---------- Material provided ----------
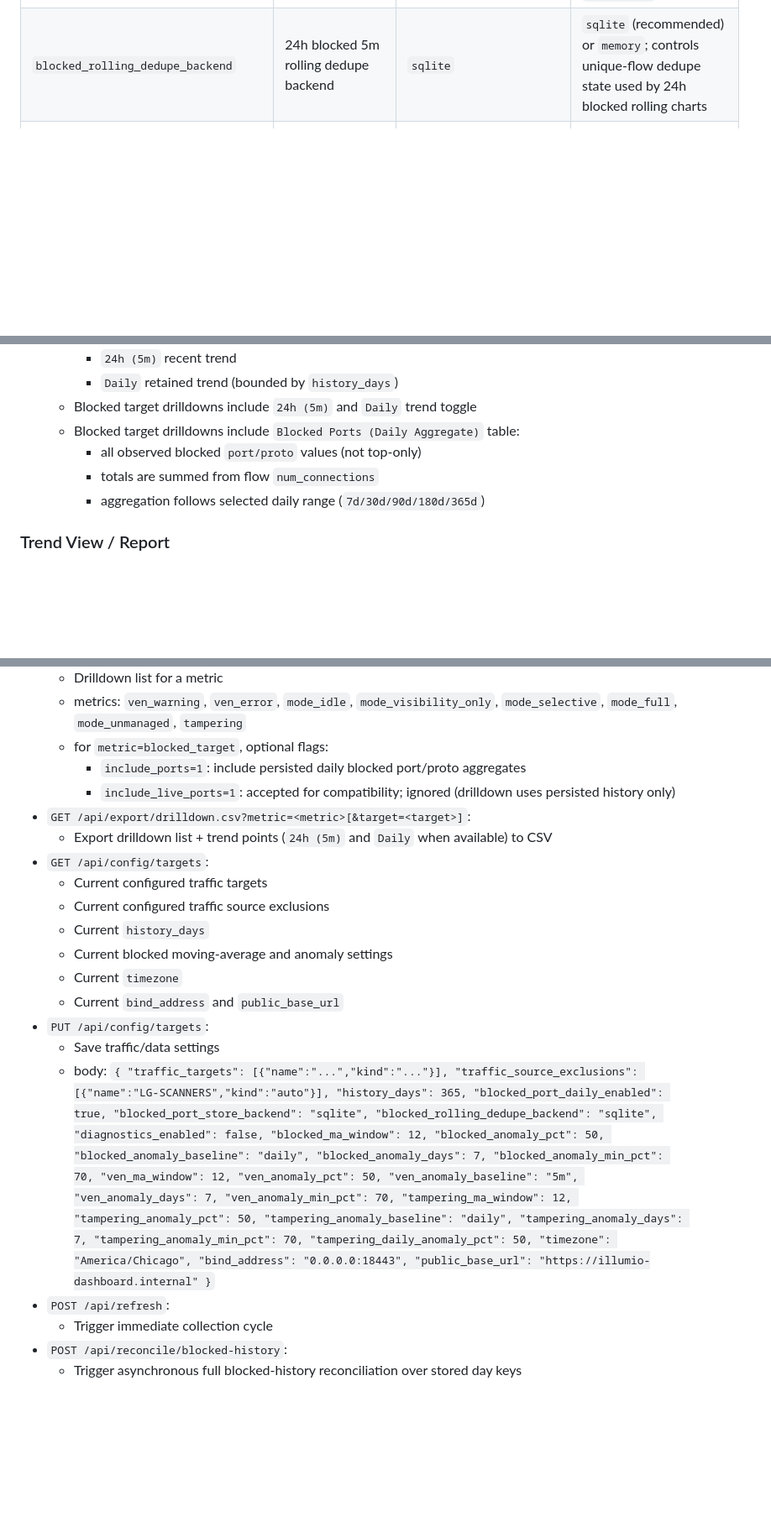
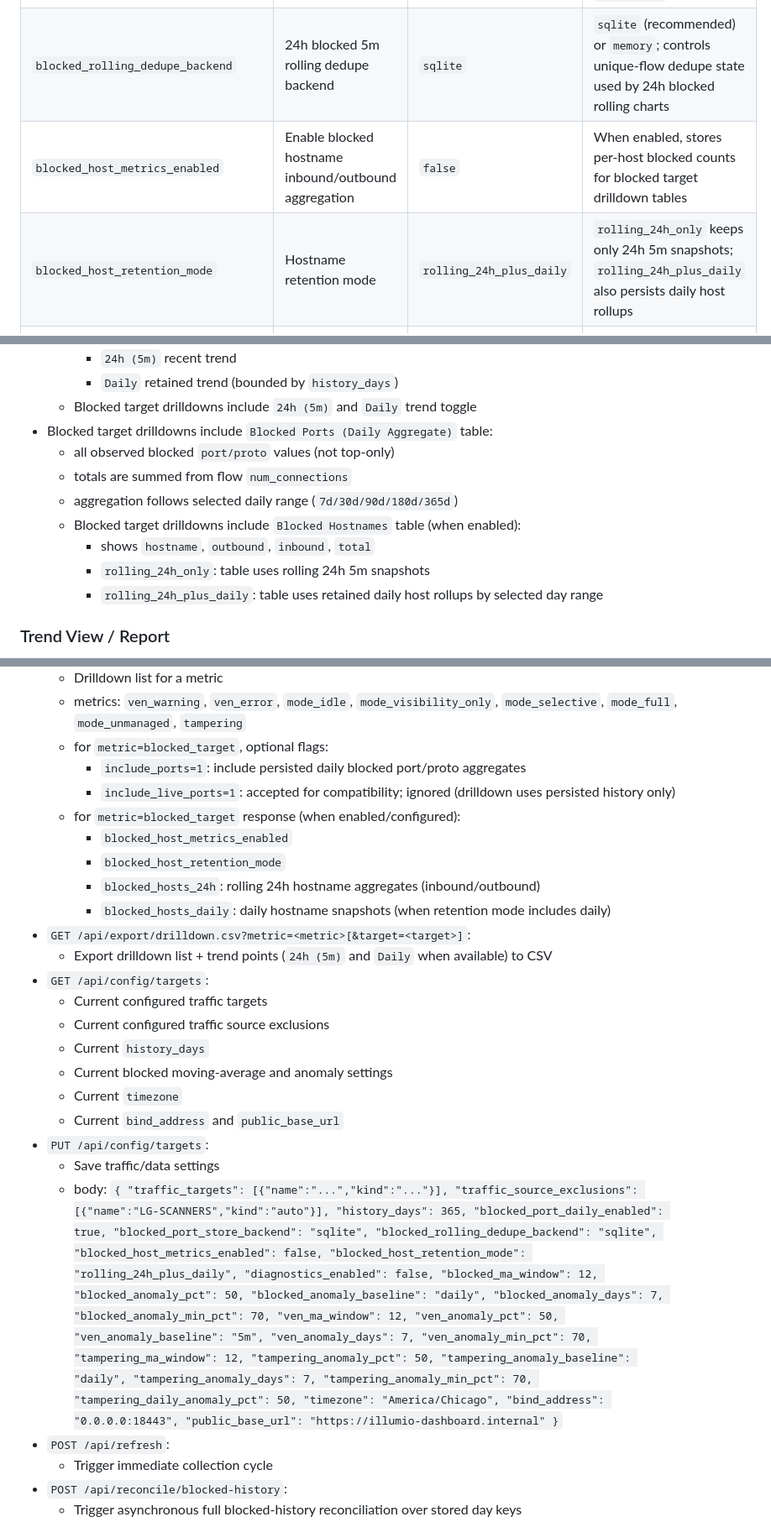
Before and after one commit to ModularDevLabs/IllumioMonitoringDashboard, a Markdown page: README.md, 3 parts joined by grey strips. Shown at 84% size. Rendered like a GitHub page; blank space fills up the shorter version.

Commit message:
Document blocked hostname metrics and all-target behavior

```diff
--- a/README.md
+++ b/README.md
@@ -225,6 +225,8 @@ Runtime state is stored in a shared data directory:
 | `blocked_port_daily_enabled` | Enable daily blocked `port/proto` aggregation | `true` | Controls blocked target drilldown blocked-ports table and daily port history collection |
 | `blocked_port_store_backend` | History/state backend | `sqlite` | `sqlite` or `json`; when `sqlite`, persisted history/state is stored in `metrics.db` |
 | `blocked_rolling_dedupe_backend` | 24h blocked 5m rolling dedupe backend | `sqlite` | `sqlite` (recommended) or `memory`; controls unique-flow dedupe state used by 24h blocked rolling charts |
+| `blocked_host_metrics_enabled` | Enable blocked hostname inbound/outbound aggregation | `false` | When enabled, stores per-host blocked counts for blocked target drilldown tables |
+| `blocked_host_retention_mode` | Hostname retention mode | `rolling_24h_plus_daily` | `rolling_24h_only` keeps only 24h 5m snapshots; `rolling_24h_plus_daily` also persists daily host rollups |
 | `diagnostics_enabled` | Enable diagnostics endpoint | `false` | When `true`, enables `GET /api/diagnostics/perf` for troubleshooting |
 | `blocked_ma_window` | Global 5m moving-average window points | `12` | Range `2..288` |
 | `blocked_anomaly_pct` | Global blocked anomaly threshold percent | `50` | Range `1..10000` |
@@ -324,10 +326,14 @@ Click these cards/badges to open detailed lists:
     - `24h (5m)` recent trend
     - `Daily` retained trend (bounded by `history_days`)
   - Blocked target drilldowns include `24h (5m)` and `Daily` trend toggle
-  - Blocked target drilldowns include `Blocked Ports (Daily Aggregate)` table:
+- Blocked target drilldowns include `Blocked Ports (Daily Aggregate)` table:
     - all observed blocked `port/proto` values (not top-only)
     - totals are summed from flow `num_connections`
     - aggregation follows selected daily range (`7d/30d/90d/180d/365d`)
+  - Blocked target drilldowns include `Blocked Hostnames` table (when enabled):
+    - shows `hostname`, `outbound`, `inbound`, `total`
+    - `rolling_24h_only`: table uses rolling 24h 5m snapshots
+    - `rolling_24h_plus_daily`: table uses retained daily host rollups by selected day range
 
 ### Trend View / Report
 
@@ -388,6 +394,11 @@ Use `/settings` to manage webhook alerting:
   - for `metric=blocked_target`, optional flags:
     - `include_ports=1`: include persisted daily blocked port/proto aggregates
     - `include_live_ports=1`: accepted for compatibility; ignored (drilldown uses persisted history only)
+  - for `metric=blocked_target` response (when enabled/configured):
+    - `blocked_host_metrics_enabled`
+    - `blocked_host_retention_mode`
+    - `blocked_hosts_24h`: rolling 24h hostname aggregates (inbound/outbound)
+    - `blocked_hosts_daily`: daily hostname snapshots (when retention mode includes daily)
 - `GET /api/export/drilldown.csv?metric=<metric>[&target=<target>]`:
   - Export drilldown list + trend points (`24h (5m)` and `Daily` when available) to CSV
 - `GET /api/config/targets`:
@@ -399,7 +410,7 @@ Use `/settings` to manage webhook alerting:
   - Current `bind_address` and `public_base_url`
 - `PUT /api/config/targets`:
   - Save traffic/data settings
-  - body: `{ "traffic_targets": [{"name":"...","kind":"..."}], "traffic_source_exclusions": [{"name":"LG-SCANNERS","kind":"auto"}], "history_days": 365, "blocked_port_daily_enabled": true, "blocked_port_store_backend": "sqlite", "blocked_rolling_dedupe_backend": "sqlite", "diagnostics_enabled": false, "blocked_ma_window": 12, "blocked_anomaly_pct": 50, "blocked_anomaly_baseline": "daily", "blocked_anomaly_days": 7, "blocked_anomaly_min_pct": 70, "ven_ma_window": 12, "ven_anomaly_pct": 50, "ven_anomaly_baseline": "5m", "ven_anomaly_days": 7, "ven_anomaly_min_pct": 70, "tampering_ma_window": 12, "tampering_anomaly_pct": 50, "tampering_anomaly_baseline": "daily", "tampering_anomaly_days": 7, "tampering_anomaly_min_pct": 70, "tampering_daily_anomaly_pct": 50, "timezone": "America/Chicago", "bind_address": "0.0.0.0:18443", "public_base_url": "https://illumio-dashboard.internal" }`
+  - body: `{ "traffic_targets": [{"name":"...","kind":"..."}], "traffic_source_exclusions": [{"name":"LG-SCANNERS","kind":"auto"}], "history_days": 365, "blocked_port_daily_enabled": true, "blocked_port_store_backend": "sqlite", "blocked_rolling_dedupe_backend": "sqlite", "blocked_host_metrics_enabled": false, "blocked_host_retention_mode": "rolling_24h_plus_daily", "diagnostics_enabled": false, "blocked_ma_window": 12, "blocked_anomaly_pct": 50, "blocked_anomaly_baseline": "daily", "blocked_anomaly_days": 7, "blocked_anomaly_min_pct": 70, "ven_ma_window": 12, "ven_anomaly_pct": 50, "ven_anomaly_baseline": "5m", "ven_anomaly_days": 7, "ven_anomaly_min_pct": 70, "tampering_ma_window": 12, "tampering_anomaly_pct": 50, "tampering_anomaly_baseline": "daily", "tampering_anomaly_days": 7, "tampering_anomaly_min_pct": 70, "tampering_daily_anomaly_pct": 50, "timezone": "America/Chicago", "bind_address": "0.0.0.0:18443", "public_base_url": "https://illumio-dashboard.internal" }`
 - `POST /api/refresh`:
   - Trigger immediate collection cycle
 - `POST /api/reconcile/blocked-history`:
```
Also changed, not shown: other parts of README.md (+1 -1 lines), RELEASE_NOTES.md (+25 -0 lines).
----------
Task goal: Sift the material for lines that include the word "drilldowns", and copy each one.

Reply to the task:
   - Blocked target drilldowns include `24h (5m)` and `Daily` trend toggle
-  - Blocked target drilldowns include `Blocked Ports (Daily Aggregate)` table:
+- Blocked target drilldowns include `Blocked Ports (Daily Aggregate)` table:
+  - Blocked target drilldowns include `Blocked Hostnames` table (when enabled):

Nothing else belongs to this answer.